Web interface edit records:
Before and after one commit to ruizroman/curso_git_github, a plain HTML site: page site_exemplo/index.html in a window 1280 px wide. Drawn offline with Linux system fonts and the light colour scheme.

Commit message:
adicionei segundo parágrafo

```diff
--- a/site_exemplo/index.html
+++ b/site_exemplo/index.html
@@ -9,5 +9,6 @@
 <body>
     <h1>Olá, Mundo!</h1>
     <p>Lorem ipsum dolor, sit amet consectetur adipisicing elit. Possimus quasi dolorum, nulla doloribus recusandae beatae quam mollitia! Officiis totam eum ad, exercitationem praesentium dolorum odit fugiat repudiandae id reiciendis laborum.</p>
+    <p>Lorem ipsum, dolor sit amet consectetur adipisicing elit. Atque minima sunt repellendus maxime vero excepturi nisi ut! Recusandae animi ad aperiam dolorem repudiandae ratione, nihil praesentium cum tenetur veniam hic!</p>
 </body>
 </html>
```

▶ **What you need to do**
With nothing left out, copy every record exactly.

▶ **Completed task**
Before and after one commit to ruizroman/curso_git_github, a plain HTML site: page site_exemplo/index.html in a window 1280 px wide. Drawn offline with Linux system fonts and the light colour scheme.

Commit message:
adicionei segundo parágrafo

```diff
--- a/site_exemplo/index.html
+++ b/site_exemplo/index.html
@@ -9,5 +9,6 @@
 <body>
     <h1>Olá, Mundo!</h1>
     <p>Lorem ipsum dolor, sit amet consectetur adipisicing elit. Possimus quasi dolorum, nulla doloribus recusandae beatae quam mollitia! Officiis totam eum ad, exercitationem praesentium dolorum odit fugiat repudiandae id reiciendis laborum.</p>
+    <p>Lorem ipsum, dolor sit amet consectetur adipisicing elit. Atque minima sunt repellendus maxime vero excepturi nisi ut! Recusandae animi ad aperiam dolorem repudiandae ratione, nihil praesentium cum tenetur veniam hic!</p>
 </body>
 </html>
```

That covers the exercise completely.